Tomorrow, I will perform the preview of my first ever solo show.
The thought of doing a solo show fills me with both excitement and dread, which are useful for motivators for ensuring that it is in decent shape.
In previous years, I haven’t started my Edinburgh previews until June. But I am actually feeling pretty confident about my show at the moment. Most of it is all written and much has been already been tested. However, until you start performing it in full, you can never really be sure if it all flows or works as intended.
The idea of the show is to have 35-40 minutes of stand-up and then a 15-20 minute pub quiz at the end. I have been thinking how I am actually going to be able to do this, because I would not have the time to mark participants’ answer sheets. Well, I could have the time, but I don’t imagine that watching me marking scores would be the most entertaining thing in the world.
I had played with the idea of having the audience compete against a team of experts via a ‘satellite link’ that may or not be fictional. Then I thought that people would actually quite like to compete against other teams in the room and be able to properly win.
So I had another idea of splitting the audience into teams and having them write their answers on small whiteboards, then they’d show me what they’d written for answers after five questions and I mark it as I go along. They’d then rub their answers out at the end of each round so they can write answers for the next round. Again, I don’t know if this is actually going to work, but I have a good feeling that it might just. I have bought ten A5 whiteboards and a bunch of marker pens. I will have a better idea of whether this idea actually works at around 10.30pm tomorrow night.

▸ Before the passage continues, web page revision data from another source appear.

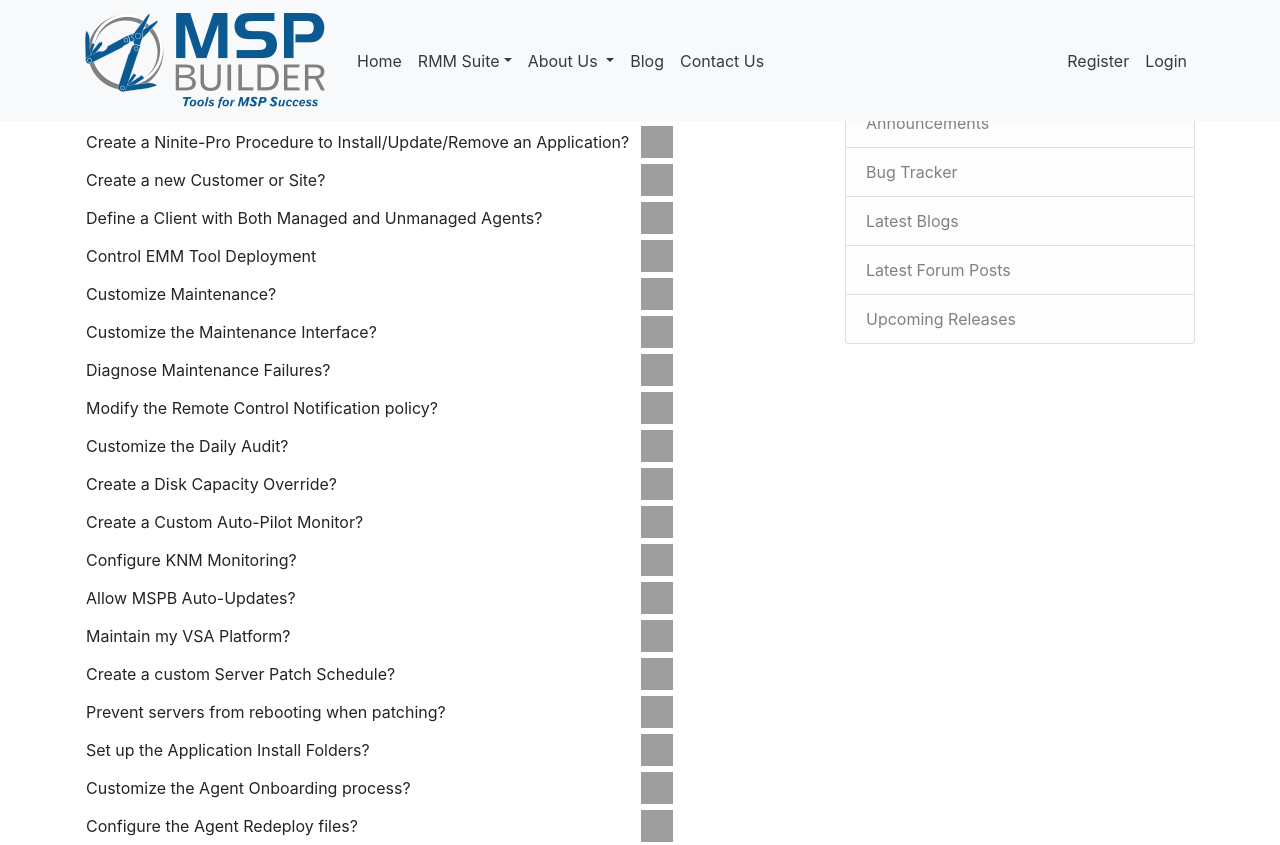
After one commit to greeneless/django_mspb, a Django app: page /rmm-suite/how-do-i in a window 1280 px wide. The commit adds this page. Run offline with Django 3.2, Linux system fonts and the light colour scheme; some libraries are stand-ins or nearby versions; grey boxes are pictures that could not be loaded.

Commit message:
How do I

```diff
--- a/blog/Templates/blog/navbar.html
+++ b/blog/Templates/blog/navbar.html
@@ -13,7 +13,7 @@
                 <a class="nav-item nav-link text-dark dropdown-toggle" href="{% url 'blog-rmmsuite' %}" id="rmmDropdown" data-toggle="dropdown" aria-haspopup="true" aria-expanded="false">RMM Suite</a>
                 <div class="dropdown-menu" aria-labelledby="rmmDropdown">
                   <a class="dropdown-item" href="{% url 'blog-rmmsuite-administration' %}">Administration Tools</a>
-                  <a class="dropdown-item" href="#">How Do I...</a>
+                  <a class="dropdown-item" href="{% url 'blog-rmmsuite-how-do-i' %}">How Do I...</a>
                   <a class="dropdown-item" href="{% url 'blog-rmmsuite' %}">Technical Specifications</a>
                   <a class="dropdown-item" href="#">Technician Manuals</a>
                   <a class="dropdown-item" href="#">Support Desk</a>
--- /dev/null
+++ b/blog/Templates/blog/rmm-suite/how-do-i.html
@@ -0,0 +1,90 @@
+{% extends "blog/base.html" %}
+{% block content %}
+<br><br>
+<h4>How do I...</h4>
+<table>
+  <tbody>
+    <tr>
+      <td>Create a Procedure to Install an Application?</td>
+      <td rowspan="100" width="10">&nbsp;</td>
+      <td><a title="Create an Install Procedure" href="https://dist.mspbuilder.com/_media_/Documents/HowDoI/CreateInstallProcedure.pdf" target="_blank"><img src="https://www.mspbuilder.com/Data/Sites/1/media/Icons/PdfLogo32.png" alt="" width="32" height="32" vspace="2" /></a></td>
+    </tr>
+    <tr>
+      <td>Create a Ninite-Pro Procedure to Install/Update/Remove an Application?</td>
+      <td><a title="Create a Ninite-Pro Procedure" href="https://dist.mspbuilder.com/_media_/Documents/HowDoI/Create_a_Ninite-Pro_Installer.pdf" target="_blank"><img src="https://www.mspbuilder.com/Data/Sites/1/media/Icons/PdfLogo32.png" alt="" width="32" height="32" vspace="2" /></a></td>
+    </tr>
+    <tr>
+      <td>Create a new Customer or Site?</td>
+      <td><a title="Create a new Customer or Site" href="https://dist.mspbuilder.com/_media_/Documents/HowDoI/Create_a_New_Customer_or_Site.pdf" target="_blank"><img src="https://www.mspbuilder.com/Data/Sites/1/media/Icons/PdfLogo32.png" alt="" width="32" height="32" vspace="2" /></a></td>
+    </tr>
+    <tr>
+      <td>Define a Client with Both Managed and Unmanaged Agents?</td>
+      <td><a title="Managed + Unmanaged" href="https://dist.mspbuilder.com/_media_/Documents/HowDoI/ManagedUnmanaged.pdf" target="_blank"><img src="https://www.mspbuilder.com/Data/Sites/1/media/Icons/PdfLogo32.png" alt="" width="32" height="32" vspace="2" /></a></td>
+    </tr>
+    <tr>
+      <td>Control EMM Tool Deployment</td>
+      <td><a title="Control EMM Deployment" href="https://dist.mspbuilder.com/_media_/Documents/HowDoI/Control_EMM_Tool_Deployment.pdf" target="_blank"><img src="https://www.mspbuilder.com/Data/Sites/1/media/Icons/PdfLogo32.png" alt="" width="32" height="32" vspace="2" /></a></td>
+    </tr>
+    <tr>
+      <td>Customize Maintenance?</td>
+      <td><a title="Customize Maintenance" href="https://dist.mspbuilder.com/_media_/Documents/HowDoI/CustomizeMaintenance.pdf" target="_blank"><img src="https://www.mspbuilder.com/Data/Sites/1/media/Icons/PdfLogo32.png" alt="" width="32" height="32" vspace="2" /></a></td>
+    </tr>
+    <tr>
+      <td>Customize the Maintenance Interface?</td>
+      <td><a title="Customize the Maintenance Interface" href="https://dist.mspbuilder.com/_media_/Documents/HowDoI/Customize_the_Maintenance_Interface.pdf" target="_blank"><img src="https://www.mspbuilder.com/Data/Sites/1/media/Icons/PdfLogo32.png" alt="" width="32" height="32" vspace="2" /></a></td>
+    </tr>
+    <tr>
+      <td>Diagnose Maintenance Failures?</td>
+      <td><a title="Diagnose Maintenance Failures" href="https://dist.mspbuilder.com/_media_/Documents/HowDoI/DiagnoseMaintFailures.pdf" target="_blank"><img src="https://www.mspbuilder.com/Data/Sites/1/media/Icons/PdfLogo32.png" alt="" width="32" height="32" vspace="2" /></a></td>
+    </tr>
+    <tr>
+      <td>Modify the Remote Control Notification policy?</td>
+      <td><a title="Remote Control Notices" href="https://dist.mspbuilder.com/_media_/Documents/HowDoI/RemoteControlNotices.pdf" target="_blank"><img src="https://www.mspbuilder.com/Data/Sites/1/media/Icons/PdfLogo32.png" alt="" width="32" height="32" vspace="2" /></a></td>
+    </tr>
+    <tr>
+      <td>Customize the Daily Audit?</td>
+      <td><a title="Customize the Daily Audit" href="https://dist.mspbuilder.com/_media_/Documents/HowDoI/CollectCustomAuditData.pdf" target="_blank"><img src="https://www.mspbuilder.com/Data/Sites/1/media/Icons/PdfLogo32.png" alt="" width="32" height="32" vspace="2" /></a></td>
+    </tr>
+    <tr>
+      <td>Create a Disk Capacity Override?</td>
+      <td><a title="Create a Disk Capacity Override" href="https://dist.mspbuilder.com/_media_/Documents/HowDoI/Create_a_Disk_Smart_Monitor_Override.pdf" target="_blank"><img src="https://www.mspbuilder.com/Data/Sites/1/media/Icons/PdfLogo32.png" alt="" width="32" height="32" vspace="2" /></a></td>
+    </tr>
+    <tr>
+      <td>Create a Custom Auto-Pilot Monitor?</td>
+      <td><a title="Create a Custom Auto-Pilot Monitor" href="https://dist.mspbuilder.com/_media_/Documents/HowDoI/Create_a_Custom_Auto-Pilot_Monitor.pdf" target="_blank"><img src="https://www.mspbuilder.com/Data/Sites/1/media/Icons/PdfLogo32.png" alt="" width="32" height="32" vspace="2" /></a></td>
+    </tr>
+    <tr>
+      <td>Configure KNM Monitoring?</td>
+      <td><a title="Configure KNM Monitoring" href="https://dist.mspbuilder.com/_media_/Documents/HowDoI/ConfigureKNM.pdf" target="_blank"><img src="https://www.mspbuilder.com/Data/Sites/1/media/Icons/PdfLogo32.png" alt="" width="32" height="32" vspace="2" /></a></td>
+    </tr>
+    <tr>
+      <td>Allow MSPB Auto-Updates?</td>
+      <td><a title="Allow MSPB Auto-Updates" href="https://dist.mspbuilder.com/_media_/Documents/HowDoI/AllowAuto-Updates.pdf" target="_blank"><img src="https://www.mspbuilder.com/Data/Sites/1/media/Icons/PdfLogo32.png" alt="" width="32" height="32" vspace="2" /></a></td>
+    </tr>
+    <tr>
+      <td>Maintain my VSA Platform?</td>
+      <td><a title="Maintain my VSA Platform" href="https://dist.mspbuilder.com/_media_/Documents/HowDoI/Maintain_my_VSA_Platform.pdf" target="_blank"><img src="https://www.mspbuilder.com/Data/Sites/1/media/Icons/PdfLogo32.png" alt="" width="32" height="32" vspace="2" /></a></td>
+    </tr>
+    <tr>
+      <td>Create a custom Server Patch Schedule?</td>
+      <td><a title="Create a custom Server Patch Schedule" href="https://dist.mspbuilder.com/_media_/Documents/HowDoI/Customize_Server_Patch_Schedules.pdf" target="_blank"><img src="https://www.mspbuilder.com/Data/Sites/1/media/Icons/PdfLogo32.png" alt="" width="32" height="32" vspace="2" /></a></td>
+    </tr>
+    <tr>
+      <td>Prevent servers from rebooting when patching?</td>
+      <td><a title="Prevent Servers from Rebooting when Patching" href="https://dist.mspbuilder.com/_media_/Documents/HowDoI/Create_a_Server_No_Reboot_Patch_Policy.pdf" target="_blank"><img src="https://www.mspbuilder.com/Data/Sites/1/media/Icons/PdfLogo32.png" alt="" width="32" height="32" vspace="2" /></a></td>
+    </tr>
+    <tr>
+      <td>Set up the Application Install Folders?</td>
+      <td><a title="Set up the Application Install Folders" href="https://dist.mspbuilder.com/_media_/Documents/HowDoI/Configure_Application_Support_Install_Files.pdf" target="_blank"><img src="https://www.mspbuilder.com/Data/Sites/1/media/Icons/PdfLogo32.png" alt="" width="32" height="32" vspace="2" /></a></td>
+    </tr>
+    <tr>
+      <td>Customize the Agent Onboarding process?</td>
+      <td><a title="Customize the Agent Onboarding process" href="https://dist.mspbuilder.com/_media_/Documents/HowDoI/Customize_Agent_Onboarding.pdf" target="_blank"><img src="https://www.mspbuilder.com/Data/Sites/1/media/Icons/PdfLogo32.png" alt="" width="32" height="32" vspace="2" /></a></td>
+    </tr>
+    <tr>
+      <td>Configure the Agent Redeploy files?</td>
+      <td><a title="Configure the Agent Redeploy files" href="https://dist.mspbuilder.com/_media_/Documents/HowDoI/Configure_the_Agent_Redeployment_files.pdf" target="_blank"><img src="https://www.mspbuilder.com/Data/Sites/1/media/Icons/PdfLogo32.png" alt="" width="32" height="32" vspace="2" /></a></td>
+    </tr>
+  </tbody>
+</table>
+{% endblock content %}
--- a/blog/urls.py
+++ b/blog/urls.py
@@ -20,6 +20,7 @@
     path('post/<int:pk>/delete', PostDeleteView.as_view(), name='post-delete'),
     path('about/', views.about, name='blog-about'),
     path('rmm-suite/administration', views.administration, name='blog-rmmsuite-administration'),
+    path('rmm-suite/how-do-i', views.how_do_i, name='blog-rmmsuite-how-do-i'),
     path('about/staff', views.staff, name='blog-staff'),
     path('contact/', views.contact, name='blog-contact'),
     path('rmm-suite/', views.rmm_suite, name='blog-rmmsuite'),
--- a/blog/views.py
+++ b/blog/views.py
@@ -91,6 +91,10 @@
     return render(request, 'blog/contact.html', {'title': 'Contact Us'})
 
 
+def how_do_i(request):
+    return render(request, 'blog/rmm-suite/how-do-i.html', {'title': 'How Do I...'})
+
+
 def staff(request):
     return render(request, 'blog/about/staff.html', {'title': 'Our Team'})
 
```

But failures are good and healthy. They give you a kick and make you think harder about at what you’re doing and how you can improve. I have experienced two such failures in the past ten days at high profile clubs in London at a time when I was on a good run of gigs. I have said many times before that it is easy to blame doing badly on factors beyond your control, such as room layout or audiences. But ultimately, you have to learn how to handle these situations to avoid the same thing happening again. It is better to die on your arse and learn from it, rather than coast along in a bubble of mediocrity.